There, I had the fortune to meet Brid Ni Chualain, a native Irish speaker from the island. Brid is also a writer. Her love of the native language coupled with her easy-going, friendly approach to language tutoring has meant she’s gained quite a following as an Irish language tutor and now runs FEICIM, immersion courses on Inis Oirr for beginners through to advanced. Moreover, she’s willing to do skype lessons, so I might be taking her up on that score. You don’t have to learn Irish to be a great English language writer – but it does appear to help ; )
May 6th, 2013 at 08:45
That’s interesting. The only way I think knowing another language has affected my writing is that sometimes I don’t remember or don’t know the usual way of saying what I mean in English, so I find another way. Possibly that turns a disadvantage into an advantage.

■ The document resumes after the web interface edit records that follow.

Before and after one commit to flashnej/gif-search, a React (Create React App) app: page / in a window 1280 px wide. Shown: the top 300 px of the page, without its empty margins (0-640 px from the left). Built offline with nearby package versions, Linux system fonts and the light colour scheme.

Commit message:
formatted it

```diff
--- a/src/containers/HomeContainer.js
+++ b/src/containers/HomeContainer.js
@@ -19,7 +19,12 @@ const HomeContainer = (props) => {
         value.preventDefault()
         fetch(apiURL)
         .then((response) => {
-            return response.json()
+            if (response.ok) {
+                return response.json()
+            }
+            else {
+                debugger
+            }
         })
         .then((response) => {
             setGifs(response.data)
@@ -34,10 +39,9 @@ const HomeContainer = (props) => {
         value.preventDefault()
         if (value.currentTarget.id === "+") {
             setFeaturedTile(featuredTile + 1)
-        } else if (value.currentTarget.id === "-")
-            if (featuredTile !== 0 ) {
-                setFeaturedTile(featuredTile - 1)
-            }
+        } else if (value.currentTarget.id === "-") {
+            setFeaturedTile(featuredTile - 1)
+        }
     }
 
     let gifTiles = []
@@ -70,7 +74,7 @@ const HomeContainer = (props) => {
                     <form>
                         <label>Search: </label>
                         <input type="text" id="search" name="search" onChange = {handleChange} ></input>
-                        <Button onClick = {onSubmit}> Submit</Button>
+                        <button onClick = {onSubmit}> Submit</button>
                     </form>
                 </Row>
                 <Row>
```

May 6th, 2013 at 11:13
Unfortunately, I speak no other language. I would love to learn to speak Irish as we’re making a return trip in 2015. It seems I have a hard time wrapping my mind around other languages, though. Not sure why. It’s interesting that it would affect writing in that way.
May 18th, 2013 at 13:11
Lovely post. I think exposure to another language exposes you to another culture, another tradition, and of course, by travelling to use your skills, another geographical location. All of these aspects feed into your psyche and this can only be good for your writing. And what a beautiful example you use – any artist who goes to the West of Ireland and is lucky enough to sail to one of the islands, will surely come home inspired. Thank you for sharing.
June 4th, 2017 at 20:12
I mo bharúil féin, is é an duine is spéisiúla acu uilig ná Flann O’Brien. Is iontach an dóigh ar éirigh leis an seanchultúr Gaelach a nascadh gan dua leis an eolaíocht agus leis an chultúr nua-aoiseach. Bheadh an tír s’againne i bhfad níos boichte gan í, in ainneoin na n-amadán sin a shíleann nach bhfuil sa Ghaeilge ach ‘teanga mharbh’!